Arriving on the heels of LuLaRich, this look at the troubled history of an inescapable 2000s brand suggests a dark-side-of-fashion documentary trend might be in the works. The press release promises a story featuring “surfers, gangsters, European garmentos and Hollywood movers and shakers.” Trucker hats go unmentioned, but expect plenty of those, too.
Mandibles (November 18)
Director Quentin Dupieux (Rubber) has carved out a niche for himself making movies that mix absurdist comedy with genre conventions. With Mandibles he keeps carving via the story of two small-time criminals who decide to tame a giant fly to aid their crimes. Things, as you might guess, don’t go according to plan.
The Great (Season 2 Premiere, November 19)
Speaking of mixing genres, Elle Fanning returns for a second season of comedy and Russian history in this much-liked retelling of the life of Catherine the Great. This second season finds Catherine still vying for control of the throne with her husband Peter III (Nicholas Hoult), a battle of will that threatens to erupt into outright violence.
Ride the Eagle (November 25)
We really haven’t seen enough of Jake Johnson lately and though this comedy didn’t make much of an impression when it arrived in theaters it looks like it might deserve a second life. Johnson plays Leif, who stands to come into a desirable inheritance but only if he fulfills the obligations of his mother’s to-do list. D’Arcy Carden, Susan Sarandon, and J.K. Simmons co-star.

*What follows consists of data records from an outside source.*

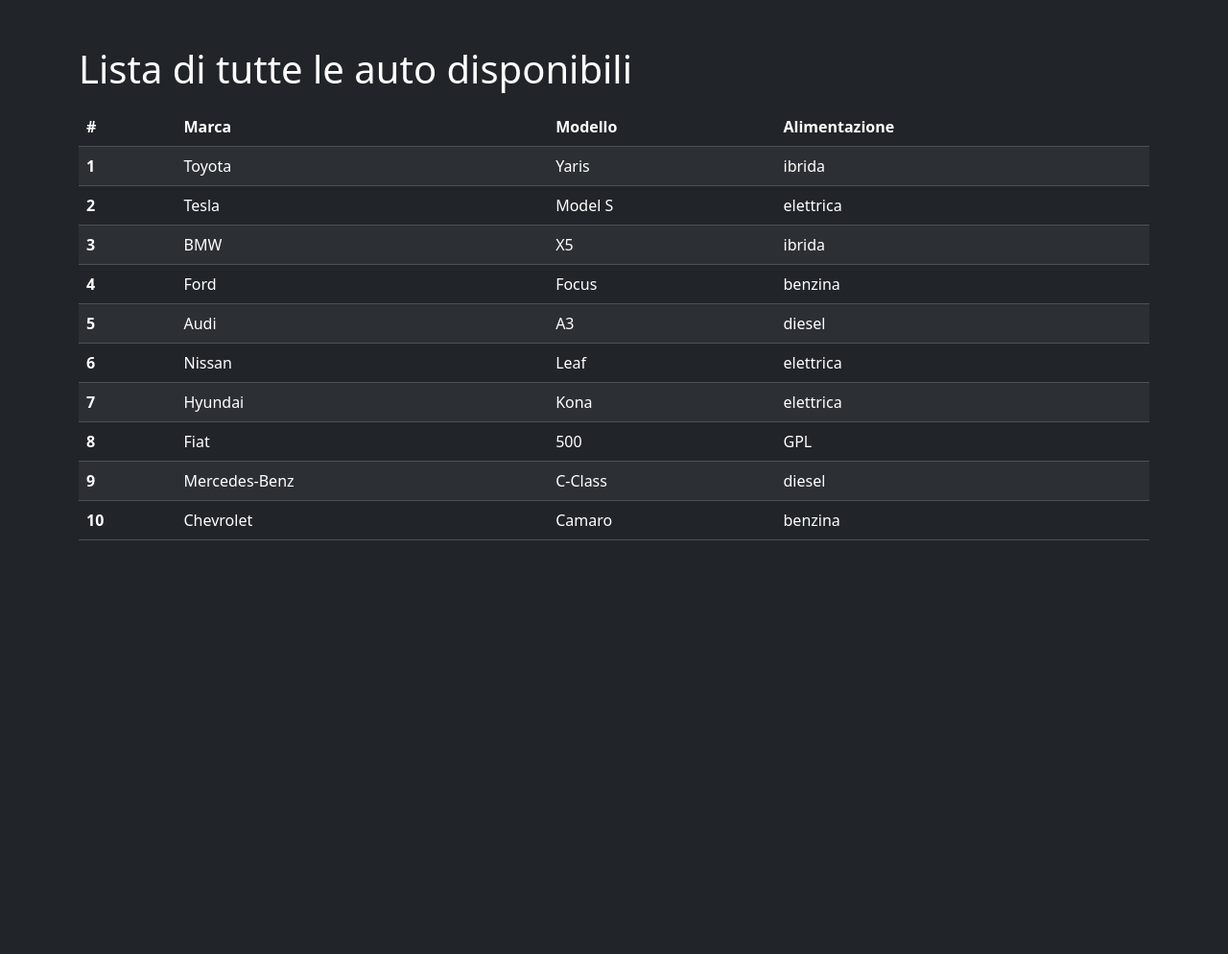
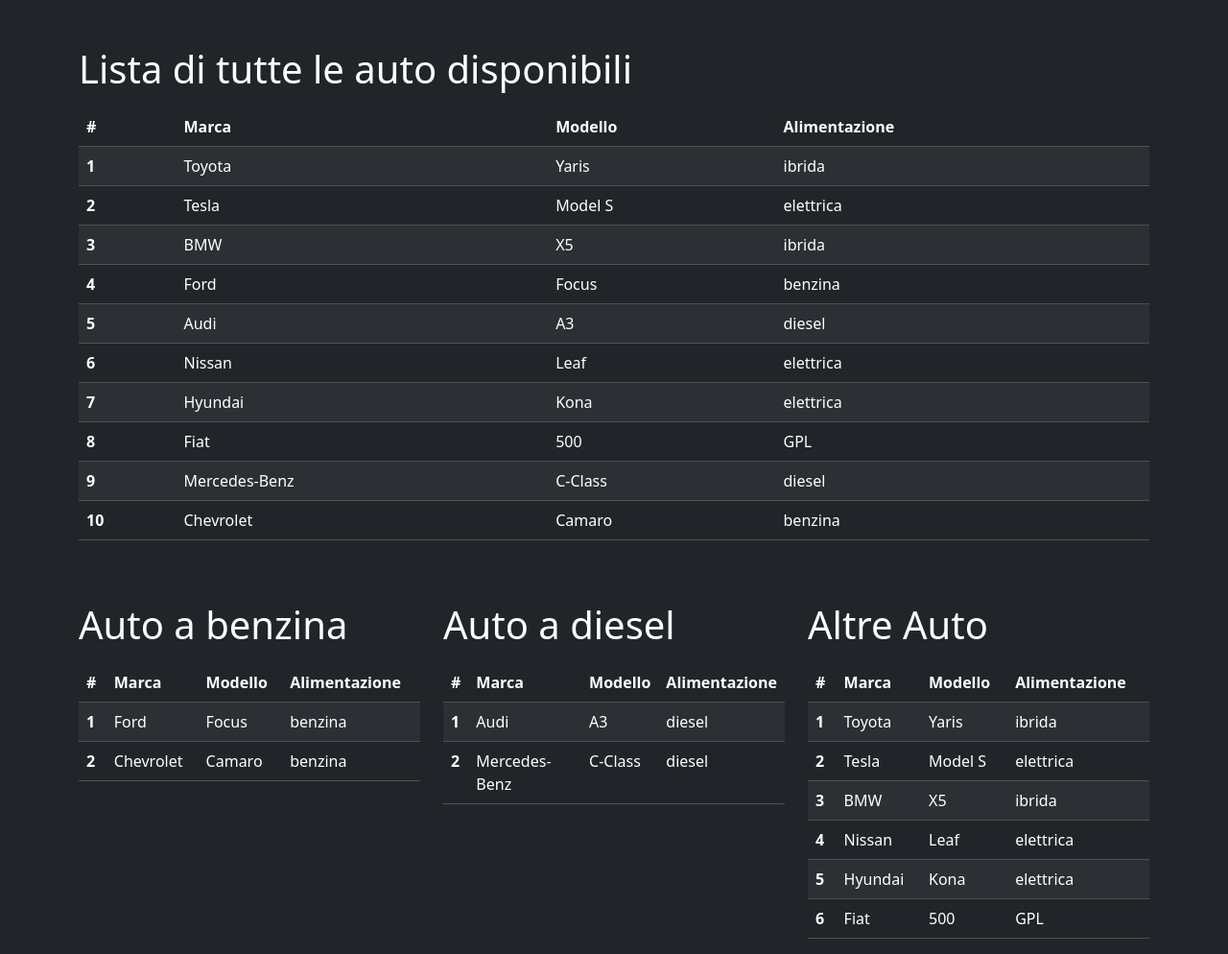
Before and after one commit to GianmarcoOrabona/js-automobili, a plain HTML site: page index.html in a window 1280 px wide. Shown: the whole page at 96% size. Before the commit the page ends 800 px from the top, so only its background shows below. Drawn offline with nearby package versions, Linux system fonts and the light colour scheme.

Commit message:
add functions to generate cars table

```diff
--- a/assets/js/main.js
+++ b/assets/js/main.js
@@ -54,12 +54,23 @@ console.log(otherCars);
 
 // Stampo a schermo la lista delle automobili
 
+// Invoco la funzione per generare la tabella principale
+carTableGenerator(cars);
+
+// Invoco la funzione per generare le tabelle
+carTableFiltered(gasolineCars, 'benzina');
+carTableFiltered(dieselCars, 'diesel');
+carTableFiltered(otherCars, 'altro');
+
+/* -------------- FUNCTIONS -------------- */
+
+function carTableGenerator(array) {
     // Mi creo un elemento <tr> da inserire dinamicamente nel DOM
-let trCars = "";
+    let tr = "";
 
     // Con un ciclo forEach() creo i <tr> che mi servono
-cars.forEach(function (car, index) {
-    trCars += `
+    array.forEach(function (car, index) {
+        tr += `
     <tr>
       <th scope="row">${index + 1}</th>
         <td>${car.marca}</td>
@@ -83,10 +94,53 @@ let table = `
         </tr>
     </thead>
     <tbody>
-        ${trCars}
+        ${tr}
     </tbody>
 </table>
 `;
 
-// Inietto il contenuto nell'HTML
     document.querySelector('.cars-container').innerHTML += table;
+};
+
+// Funzione che mi permette di generare una tabella in base al tipo di alimentazione
+function carTableFiltered(array, type) {
+    let tr = "";
+    let h1 = "";
+    array.forEach(function (car, index) {
+        tr += `
+        <div class="col-4">
+        <tr>
+          <th scope="row">${index + 1}</th>
+            <td>${car.marca}</td>
+            <td>${car.modello}</td>
+            <td>${car.alimentazione}</td>
+        </tr>
+        </div>
+        `;
+    });
+    if (type == 'altro') {
+        h1 += `<h1 class="text-white mt-5 mb-3">Altre Auto</h1>`
+    } else {
+        h1 += `<h1 class="text-white mt-5 mb-3">Auto a ${type}</h1>`
+    }
+    let table = `
+    <div class="col-4">
+        ${h1}
+        <table class="table table-striped table-dark">
+            <thead>
+                <tr>
+                    <th scope="col">#</th>
+                    <th scope="col">Marca</th>
+                    <th scope="col">Modello</th>
+                    <th scope="col">Alimentazione</th>
+                </tr>
+            </thead>
+            <tbody>
+                ${tr}
+            </tbody>
+        </table>
+    </div>
+    `;
+
+    document.querySelector('.cars-filter').innerHTML += table;
+};
--- a/index.html
+++ b/index.html
@@ -18,6 +18,9 @@
         <div class="cars-container">
 
         </div>
+        <div class="row cars-filter">
+
+        </div>
     </div>
 
     <!-- My Script -->
```
Lines whose indentation alone changed are shown as unchanged.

Pig (November 26)
What do you do when you’re a reclusive truffle hunter and thieves steal your beloved pig? If you’re Rob (Nicolas Cage), the protagonist of this first feature by Michael Sarnoski, you reluctantly head into the city, look for the pig, and confront your past. That might sound like the premise of a John Wick-like tale of revenge, but viewers should expect something far more reflective and lyrical (and far less violent) than the set-up suggests. If you missed one of the year’s best movies when it played theaters a few months ago, now’s your chance to catch up.
All Light, Everywhere (November 29)
Documentarian Theo Anthony’s (Rat Film) latest uses a look at police body cameras as a jumping-off point to discuss how we look at surveillance, prejudice, misperceptions, and how we don’t always see what we think we’re seeing when we look at the world.